There are two kinds of products on the list targeting Canada – industrial inputs like various kinds of steel and pipe that will be subject to a 25 per cent duty and consumer goods to be hit with 10 per cent duties. The list has obscure stuff most people have never heard of like silico-manganese steel.
Nevertheless, a few things, such as sheet steel for cars, if charged with the 25 per cent levy on sheet steel, would be devastating. The tariffs, if applied, could cascade to even higher costs, depending how the accounting is done. Wags are calling it “car-mageddon,” and it surely is. Jerry Dias, president of Unifor, which represents thousands of auto workers, said in Parliamentary hearings on June 26, “There is not an assembly plant in Canada that will survive a 25 per cent tariff because almost everything we build goes to the United States.”
The trade spat is politics and old politics at that. But, first, a word of explanation. Though targeted to have an expected harm on a country or industry, tariffs usually do not work well. Indeed, as we’ll see, they tend to have the effect of hurting the country imposing the tariffs as much or more than the target of the tariffs.
If Country A – the U.S., of course – adds tariffs to, say, steel (as the U.S. has done to Canadian rolled and sheet metal) and the product is widely used, as steel is and aluminum is, costs of production rise, driving up Country A’s cost of living. The central bank, in this case, the Federal Reserve Board, sees inflation rising and raises interest rates to counter it. Foreign investors and large foreign banks see higher rates and buy American dollars to park their cash. Buying U.S. dollars by the billions, for this is the daily volume of foreign currency markets, drives up the price of the U.S. dollar in terms of other currencies and then makes U.S. products more expensive. So the U.S. markets supposedly protected by tariffs on Round 1 soon find that goods are harder to export. Sales fall.
The country hit by tariffs, Country B – Canada – finds its global sales falling. The Bank of Canada sees a reduction of inflation and so cuts interest rates. Less foreign money flows to Canada. Our dollar declines in international value. Our goods are now cheaper in foreign dollar terms. We sell more.

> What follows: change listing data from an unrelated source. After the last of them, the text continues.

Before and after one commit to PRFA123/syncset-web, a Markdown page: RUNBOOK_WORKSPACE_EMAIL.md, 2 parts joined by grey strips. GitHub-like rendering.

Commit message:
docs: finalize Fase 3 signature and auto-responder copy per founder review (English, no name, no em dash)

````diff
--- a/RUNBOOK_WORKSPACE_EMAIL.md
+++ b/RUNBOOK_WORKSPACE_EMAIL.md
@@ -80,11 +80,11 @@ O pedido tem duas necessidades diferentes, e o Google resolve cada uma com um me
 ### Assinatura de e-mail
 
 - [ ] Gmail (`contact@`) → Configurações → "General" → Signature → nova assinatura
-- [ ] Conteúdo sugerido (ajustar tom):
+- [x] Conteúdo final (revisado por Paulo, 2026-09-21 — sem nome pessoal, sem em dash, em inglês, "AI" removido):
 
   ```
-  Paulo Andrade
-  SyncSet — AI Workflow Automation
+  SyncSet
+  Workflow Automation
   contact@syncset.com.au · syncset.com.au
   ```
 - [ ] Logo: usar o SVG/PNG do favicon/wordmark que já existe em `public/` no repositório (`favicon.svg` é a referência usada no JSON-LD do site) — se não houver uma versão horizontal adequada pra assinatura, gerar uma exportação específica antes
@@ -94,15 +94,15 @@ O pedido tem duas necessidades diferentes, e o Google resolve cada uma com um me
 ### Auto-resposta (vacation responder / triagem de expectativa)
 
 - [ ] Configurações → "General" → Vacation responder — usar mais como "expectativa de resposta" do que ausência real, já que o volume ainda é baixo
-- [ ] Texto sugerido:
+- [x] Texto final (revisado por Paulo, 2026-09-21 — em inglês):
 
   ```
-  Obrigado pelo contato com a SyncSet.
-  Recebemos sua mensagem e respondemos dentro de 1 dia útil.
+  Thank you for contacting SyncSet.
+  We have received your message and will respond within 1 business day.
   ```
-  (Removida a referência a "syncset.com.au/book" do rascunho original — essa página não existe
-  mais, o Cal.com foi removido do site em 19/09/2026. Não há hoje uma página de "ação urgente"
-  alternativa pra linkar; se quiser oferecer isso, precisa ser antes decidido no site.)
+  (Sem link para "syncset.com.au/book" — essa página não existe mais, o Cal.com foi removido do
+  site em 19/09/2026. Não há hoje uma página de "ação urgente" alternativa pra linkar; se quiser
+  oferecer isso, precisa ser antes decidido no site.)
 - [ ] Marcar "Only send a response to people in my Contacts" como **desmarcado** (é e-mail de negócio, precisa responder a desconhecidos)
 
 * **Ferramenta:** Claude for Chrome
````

None of this is news. What is news is that the United States has started the kind of trade war practised two centuries ago. The concept of raising a tax wall against the world to protect the mother country, a theory known as mercantilism, which had been in fashion since before the reign of Elizabeth I in the 16th century, became discredited when Britain became a great manufacturing centre. Britain began to cut its tariffs starting in the early 19th century after Napoleon was dispatched to exile and it no longer needed protection. Tariffs were in disrepute after the world wars. Beginning in the 1950s, Europe and much of the world moved to reduce and then eliminate thousands of tariffs. Trump is bringing them back for political reasons.
Economists long ago proved the obvious: when slapped by every country against every other country, tariffs wind up doing no good. They supposedly shift purchasing power to the governments that levy them, but when they work, they reduce trade and therefore have little benefit for the treasuries of the countries supposedly protected. They do tend to shrivel output and wind up cutting gross domestic product, GDP, which is the sum of everything made in a nation. Tariffs are deflationary, for they divert spending power to government tax collectors and cascade from the grocery store where they make products more expensive to the restaurants that serve them further marked up by operating costs and sales taxes. Those who must pay lose.